Saudi Arabia, the world’s largest oil exporter, began deploying a specialized protection force to guard crude processing plants, oil fields and pipelines.
The 35,000-man force isn’t “completed on a full scale but they are actually in a position to carry out their mission,” Interior Ministry spokesman Major General Mansour al-Turki said in an interview yesterday. “They have enough for every area they want to secure.”
The ministry started training the force in 2007 to project the kingdom’s oil infrastructure from terrorist attacks. Al- Qaeda has attacked oil facilities in a bid to destabilize the power of the ruling monarchy and hurt its Western allies.
Saudi forces detained more than 100 terror suspects in March plotting attacks on energy installations. In 2007, police detained more than 170 people suspected of plotting attacks on oil fields and installations. A suicide attack at the Abqaiq oil-processing center, which handles two-thirds of the oil supply from the kingdom, was foiled in 2006.
“Once they complete hiring the 35,000, this will not be the end of it because they will have to go through a series of training programs in order to make sure that everybody in the force is able to carry out their mission,” al-Turki said.

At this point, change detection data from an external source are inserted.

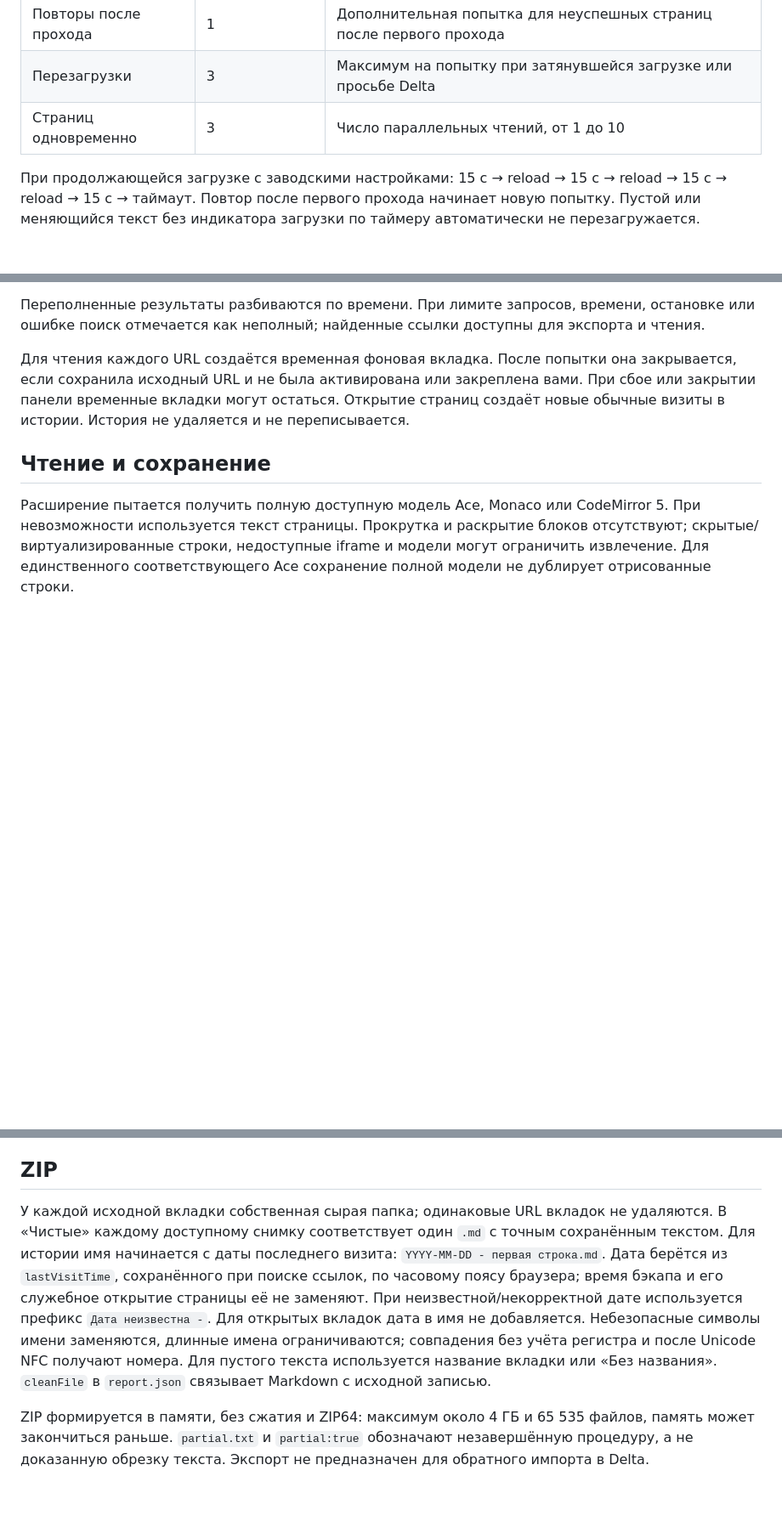
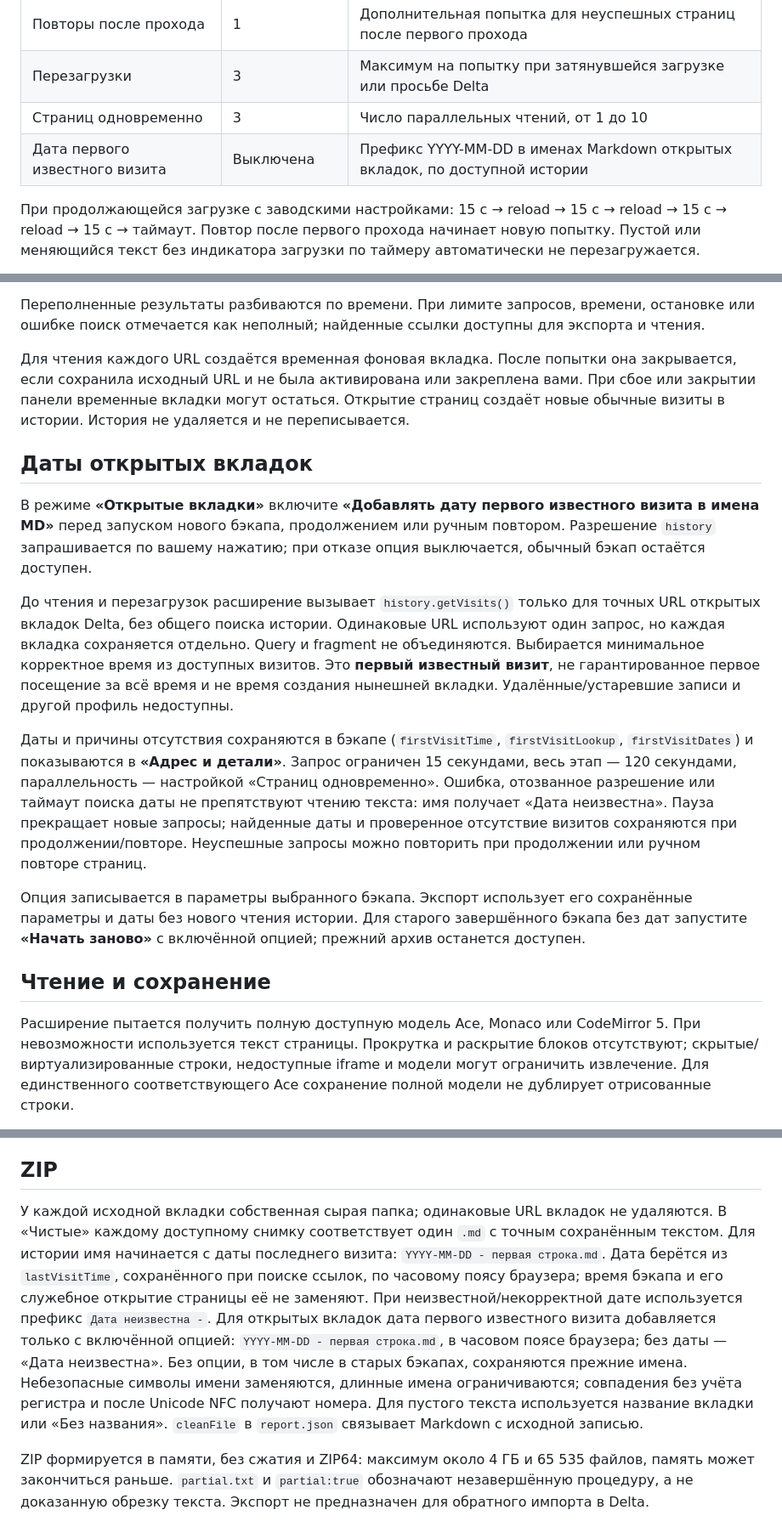
Before and after one commit to 21stme/delta-backup, a Markdown page: docs/usage.md, 3 parts joined by grey strips. Shown at 85% size. Drawn GitHub-style; blank space fills up the shorter version.

```diff
--- a/docs/usage.md
+++ b/docs/usage.md
@@ -20,6 +20,7 @@
 | Повторы после прохода | 1 | Дополнительная попытка для неуспешных страниц после первого прохода |
 | Перезагрузки | 3 | Максимум на попытку при затянувшейся загрузке или просьбе Delta |
 | Страниц одновременно | 3 | Число параллельных чтений, от 1 до 10 |
+| Дата первого известного визита | Выключена | Префикс YYYY-MM-DD в именах Markdown открытых вкладок, по доступной истории |
 
 При продолжающейся загрузке с заводскими настройками: 15 с → reload → 15 с → reload → 15 с → reload → 15 с → таймаут. Повтор после первого прохода начинает новую попытку. Пустой или меняющийся текст без индикатора загрузки по таймеру автоматически не перезагружается.
 
@@ -44,6 +45,16 @@ CSS-селекторы основного текста, готовности и
 
 Для чтения каждого URL создаётся временная фоновая вкладка. После попытки она закрывается, если сохранила исходный URL и не была активирована или закреплена вами. При сбое или закрытии панели временные вкладки могут остаться. Открытие страниц создаёт новые обычные визиты в истории. История не удаляется и не переписывается.
 
+## Даты открытых вкладок
+
+В режиме **«Открытые вкладки»** включите **«Добавлять дату первого известного визита в имена MD»** перед запуском нового бэкапа, продолжением или ручным повтором. Разрешение `history` запрашивается по вашему нажатию; при отказе опция выключается, обычный бэкап остаётся доступен.
+
+До чтения и перезагрузок расширение вызывает `history.getVisits()` только для точных URL открытых вкладок Delta, без общего поиска истории. Одинаковые URL используют один запрос, но каждая вкладка сохраняется отдельно. Query и fragment не объединяются. Выбирается минимальное корректное время из доступных визитов. Это **первый известный визит**, не гарантированное первое посещение за всё время и не время создания нынешней вкладки. Удалённые/устаревшие записи и другой профиль недоступны.
+
+Даты и причины отсутствия сохраняются в бэкапе (`firstVisitTime`, `firstVisitLookup`, `firstVisitDates`) и показываются в **«Адрес и детали»**. Запрос ограничен 15 секундами, весь этап — 120 секундами, параллельность — настройкой «Страниц одновременно». Ошибка, отозванное разрешение или таймаут поиска даты не препятствуют чтению текста: имя получает «Дата неизвестна». Пауза прекращает новые запросы; найденные даты и проверенное отсутствие визитов сохраняются при продолжении/повторе. Неуспешные запросы можно повторить при продолжении или ручном повторе страниц.
+
+Опция записывается в параметры выбранного бэкапа. Экспорт использует его сохранённые параметры и даты без нового чтения истории. Для старого завершённого бэкапа без дат запустите **«Начать заново»** с включённой опцией; прежний архив останется доступен.
+
 ## Чтение и сохранение
 
 Расширение пытается получить полную доступную модель Ace, Monaco или CodeMirror 5. При невозможности используется текст страницы. Прокрутка и раскрытие блоков отсутствуют; скрытые/виртуализированные строки, недоступные iframe и модели могут ограничить извлечение. Для единственного соответствующего Ace сохранение полной модели не дублирует отрисованные строки.
@@ -54,6 +65,6 @@ CSS-селекторы основного текста, готовности и
 
 ## ZIP
 
-У каждой исходной вкладки собственная сырая папка; одинаковые URL вкладок не удаляются. В «Чистые» каждому доступному снимку соответствует один `.md` с точным сохранённым текстом. Для истории имя начинается с даты последнего визита: `YYYY-MM-DD - первая строка.md`. Дата берётся из `lastVisitTime`, сохранённого при поиске ссылок, по часовому поясу браузера; время бэкапа и его служебное открытие страницы её не заменяют. При неизвестной/некорректной дате используется префикс `Дата неизвестна -`. Для открытых вкладок дата в имя не добавляется. Небезопасные символы имени заменяются, длинные имена ограничиваются; совпадения без учёта регистра и после Unicode NFC получают номера. Для пустого текста используется название вкладки или «Без названия». `cleanFile` в `report.json` связывает Markdown с исходной записью.
+У каждой исходной вкладки собственная сырая папка; одинаковые URL вкладок не удаляются. В «Чистые» каждому доступному снимку соответствует один `.md` с точным сохранённым текстом. Для истории имя начинается с даты последнего визита: `YYYY-MM-DD - первая строка.md`. Дата берётся из `lastVisitTime`, сохранённого при поиске ссылок, по часовому поясу браузера; время бэкапа и его служебное открытие страницы её не заменяют. При неизвестной/некорректной дате используется префикс `Дата неизвестна -`. Для открытых вкладок дата первого известного визита добавляется только с включённой опцией: `YYYY-MM-DD - первая строка.md`, в часовом поясе браузера; без даты — «Дата неизвестна». Без опции, в том числе в старых бэкапах, сохраняются прежние имена. Небезопасные символы имени заменяются, длинные имена ограничиваются; совпадения без учёта регистра и после Unicode NFC получают номера. Для пустого текста используется название вкладки или «Без названия». `cleanFile` в `report.json` связывает Markdown с исходной записью.
 
 ZIP формируется в памяти, без сжатия и ZIP64: максимум около 4 ГБ и 65 535 файлов, память может закончиться раньше. `partial.txt` и `partial:true` обозначают незавершённую процедуру, а не доказанную обрезку текста. Экспорт не предназначен для обратного импорта в Delta.
```
Also changed, not shown: CHANGELOG.md (+7 -0 lines), README.md (+7 -4 lines), docs/images/dashboard.png, 10 other files.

The country, which ships about 50 percent of its oil through the Strait of Hormuz, produced 8.25 million barrels of oil a day in December, according to Bloomberg estimates.